--- Record set ---
━━━
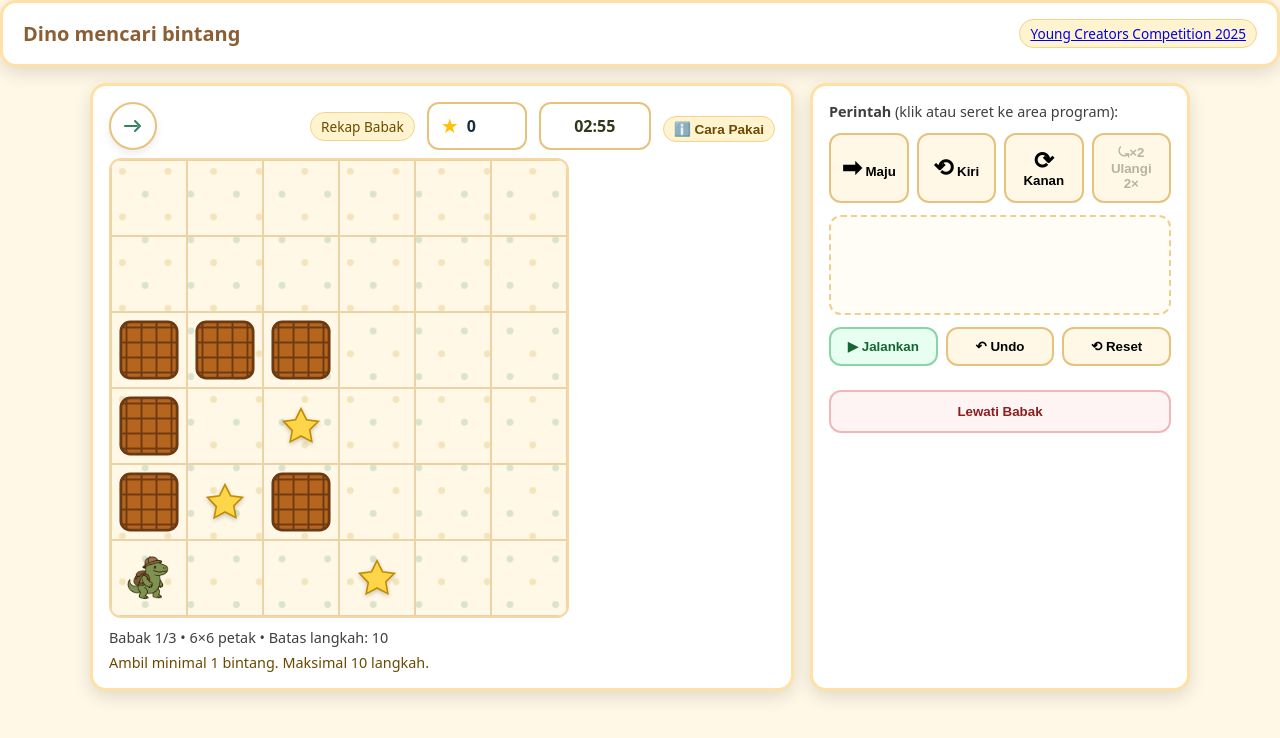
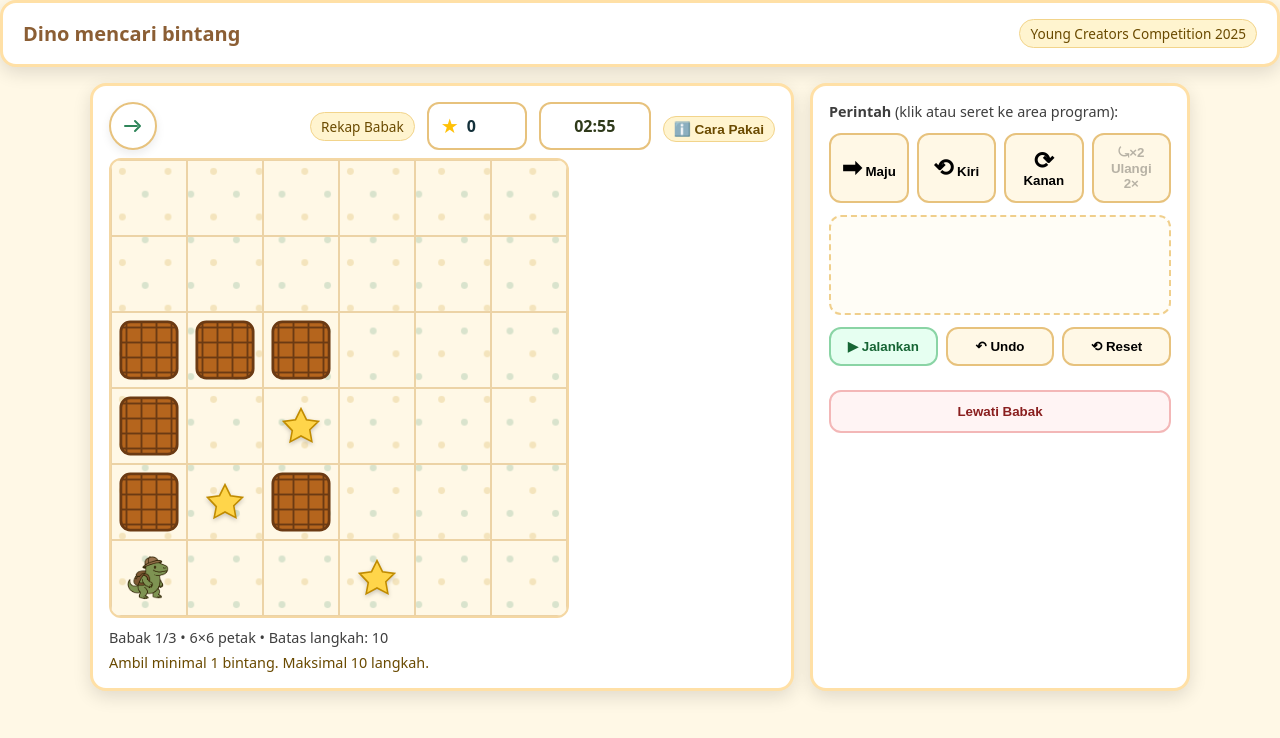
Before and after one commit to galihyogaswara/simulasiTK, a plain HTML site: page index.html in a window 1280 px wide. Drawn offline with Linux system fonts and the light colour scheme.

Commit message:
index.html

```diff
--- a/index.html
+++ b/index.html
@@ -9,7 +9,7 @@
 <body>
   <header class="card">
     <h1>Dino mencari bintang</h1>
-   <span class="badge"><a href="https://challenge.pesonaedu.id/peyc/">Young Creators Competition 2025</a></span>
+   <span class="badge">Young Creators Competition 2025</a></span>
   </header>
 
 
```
━━━
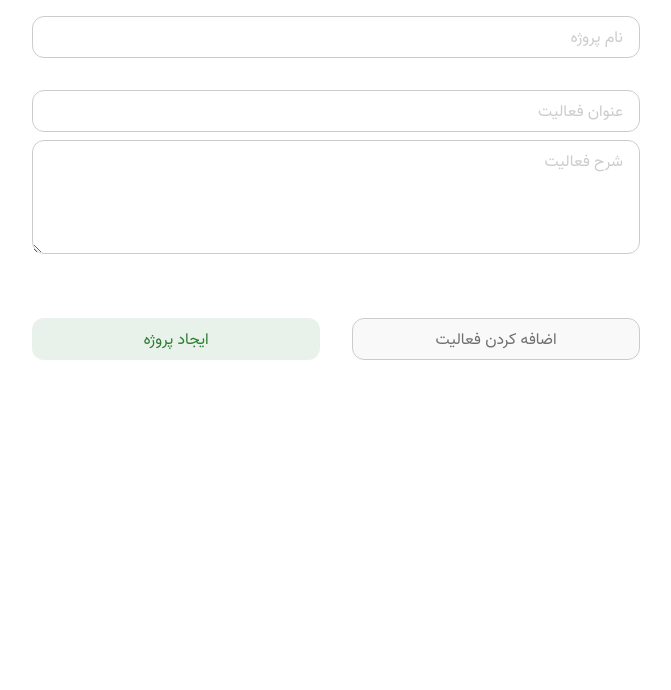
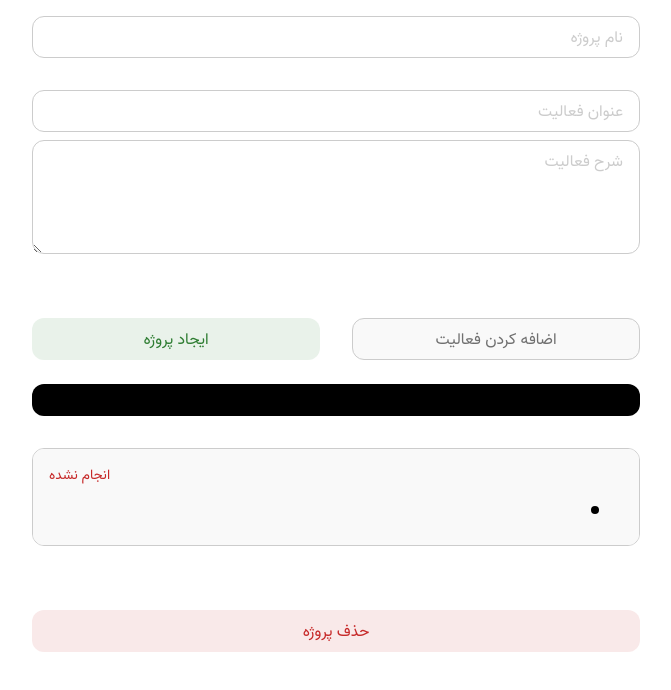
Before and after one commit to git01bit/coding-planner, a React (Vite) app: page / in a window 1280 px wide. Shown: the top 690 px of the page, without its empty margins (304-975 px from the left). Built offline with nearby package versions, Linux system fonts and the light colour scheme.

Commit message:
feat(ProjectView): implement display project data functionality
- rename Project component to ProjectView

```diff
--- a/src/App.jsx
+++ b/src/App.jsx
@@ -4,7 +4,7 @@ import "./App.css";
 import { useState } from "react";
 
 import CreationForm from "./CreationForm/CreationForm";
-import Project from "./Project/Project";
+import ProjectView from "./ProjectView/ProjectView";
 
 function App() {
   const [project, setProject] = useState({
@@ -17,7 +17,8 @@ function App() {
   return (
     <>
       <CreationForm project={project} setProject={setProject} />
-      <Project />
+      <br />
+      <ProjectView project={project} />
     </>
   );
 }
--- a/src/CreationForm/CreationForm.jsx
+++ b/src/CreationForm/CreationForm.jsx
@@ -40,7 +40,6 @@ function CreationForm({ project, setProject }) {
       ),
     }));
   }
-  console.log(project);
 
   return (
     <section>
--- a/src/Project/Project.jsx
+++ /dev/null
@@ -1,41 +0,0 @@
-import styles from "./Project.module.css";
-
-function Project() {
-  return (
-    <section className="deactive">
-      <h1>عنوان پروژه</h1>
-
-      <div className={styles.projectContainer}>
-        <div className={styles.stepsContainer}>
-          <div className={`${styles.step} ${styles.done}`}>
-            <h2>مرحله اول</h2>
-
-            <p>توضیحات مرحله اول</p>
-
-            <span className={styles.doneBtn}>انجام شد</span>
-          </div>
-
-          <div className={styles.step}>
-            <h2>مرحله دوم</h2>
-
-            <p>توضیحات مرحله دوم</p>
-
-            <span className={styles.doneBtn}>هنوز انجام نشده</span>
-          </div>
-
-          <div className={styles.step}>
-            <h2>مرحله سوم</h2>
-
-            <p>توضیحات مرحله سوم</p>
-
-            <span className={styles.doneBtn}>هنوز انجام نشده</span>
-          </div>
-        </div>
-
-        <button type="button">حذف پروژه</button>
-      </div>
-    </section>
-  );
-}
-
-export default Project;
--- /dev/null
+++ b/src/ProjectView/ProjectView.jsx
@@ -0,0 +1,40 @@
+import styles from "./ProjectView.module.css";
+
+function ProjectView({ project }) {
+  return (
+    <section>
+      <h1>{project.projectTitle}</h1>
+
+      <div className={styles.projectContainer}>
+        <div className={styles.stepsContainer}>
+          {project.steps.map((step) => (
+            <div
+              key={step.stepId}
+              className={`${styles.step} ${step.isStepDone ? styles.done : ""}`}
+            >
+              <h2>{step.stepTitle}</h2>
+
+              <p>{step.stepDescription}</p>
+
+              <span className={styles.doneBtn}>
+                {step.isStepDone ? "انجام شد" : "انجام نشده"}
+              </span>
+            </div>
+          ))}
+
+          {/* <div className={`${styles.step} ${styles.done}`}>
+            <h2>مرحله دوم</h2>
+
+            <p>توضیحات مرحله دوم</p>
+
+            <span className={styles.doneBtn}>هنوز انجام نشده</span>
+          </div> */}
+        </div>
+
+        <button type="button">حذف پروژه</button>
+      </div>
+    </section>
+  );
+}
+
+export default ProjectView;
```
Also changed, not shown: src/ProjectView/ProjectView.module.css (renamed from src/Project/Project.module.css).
━━━
--- Task to complete ---
Copy, from the material above, each line in which the string "مرحله" occurs.

--- Output for this task ---
-            <h2>مرحله اول</h2>
-            <p>توضیحات مرحله اول</p>
-            <h2>مرحله دوم</h2>
-            <p>توضیحات مرحله دوم</p>
-            <h2>مرحله سوم</h2>
-            <p>توضیحات مرحله سوم</p>
+            <h2>مرحله دوم</h2>
+            <p>توضیحات مرحله دوم</p>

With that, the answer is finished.